* [Requirement] Find every line of the listing below where "notebook" appears, and copy it.

* [Data for analysis]

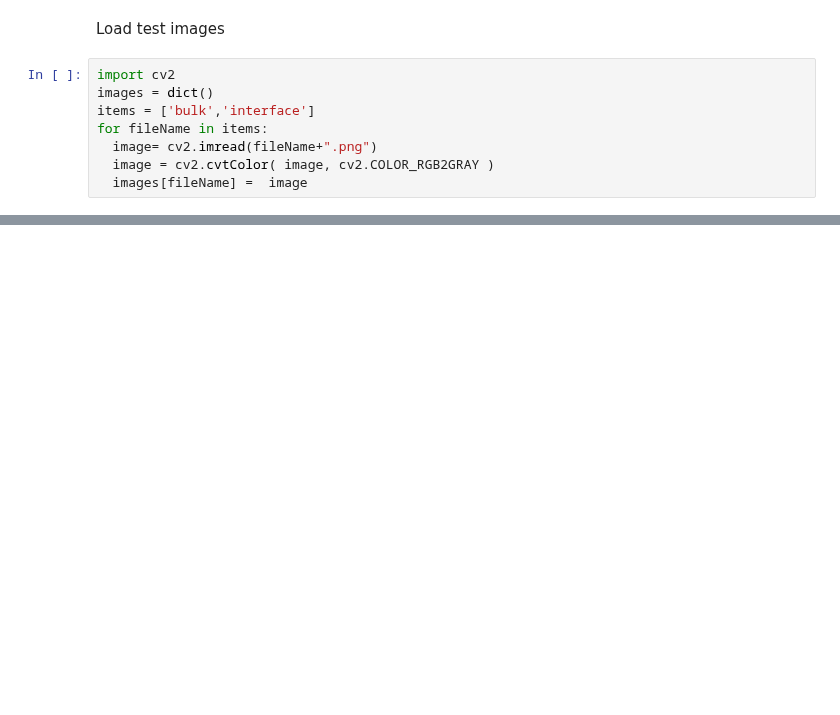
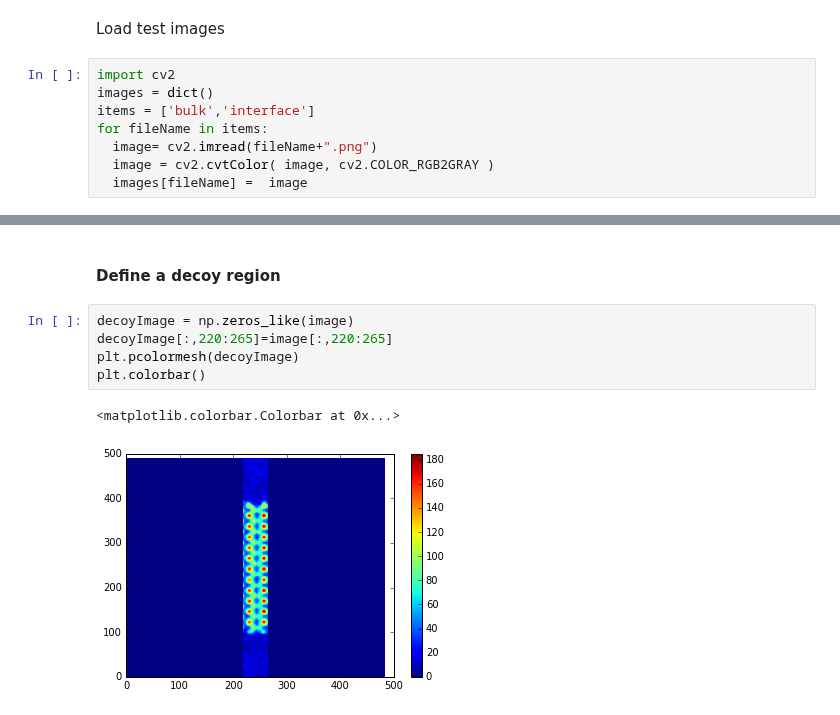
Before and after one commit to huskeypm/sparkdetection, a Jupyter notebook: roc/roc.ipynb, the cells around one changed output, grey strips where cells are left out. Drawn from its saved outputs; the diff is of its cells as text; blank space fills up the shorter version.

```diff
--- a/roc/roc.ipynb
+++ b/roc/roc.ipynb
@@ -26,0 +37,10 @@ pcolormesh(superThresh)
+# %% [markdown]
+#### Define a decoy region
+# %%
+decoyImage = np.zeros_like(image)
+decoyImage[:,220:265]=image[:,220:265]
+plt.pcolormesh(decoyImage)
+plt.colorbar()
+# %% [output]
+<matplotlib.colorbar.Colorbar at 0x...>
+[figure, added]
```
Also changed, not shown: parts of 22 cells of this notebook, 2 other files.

* [Response area]
Before and after one commit to huskeypm/sparkdetection, a Jupyter notebook: roc/roc.ipynb, the cells around one changed output, grey strips where cells are left out. Drawn from its saved outputs; the diff is of its cells as text; blank space fills up the shorter version.
Also changed, not shown: parts of 22 cells of this notebook, 2 other files.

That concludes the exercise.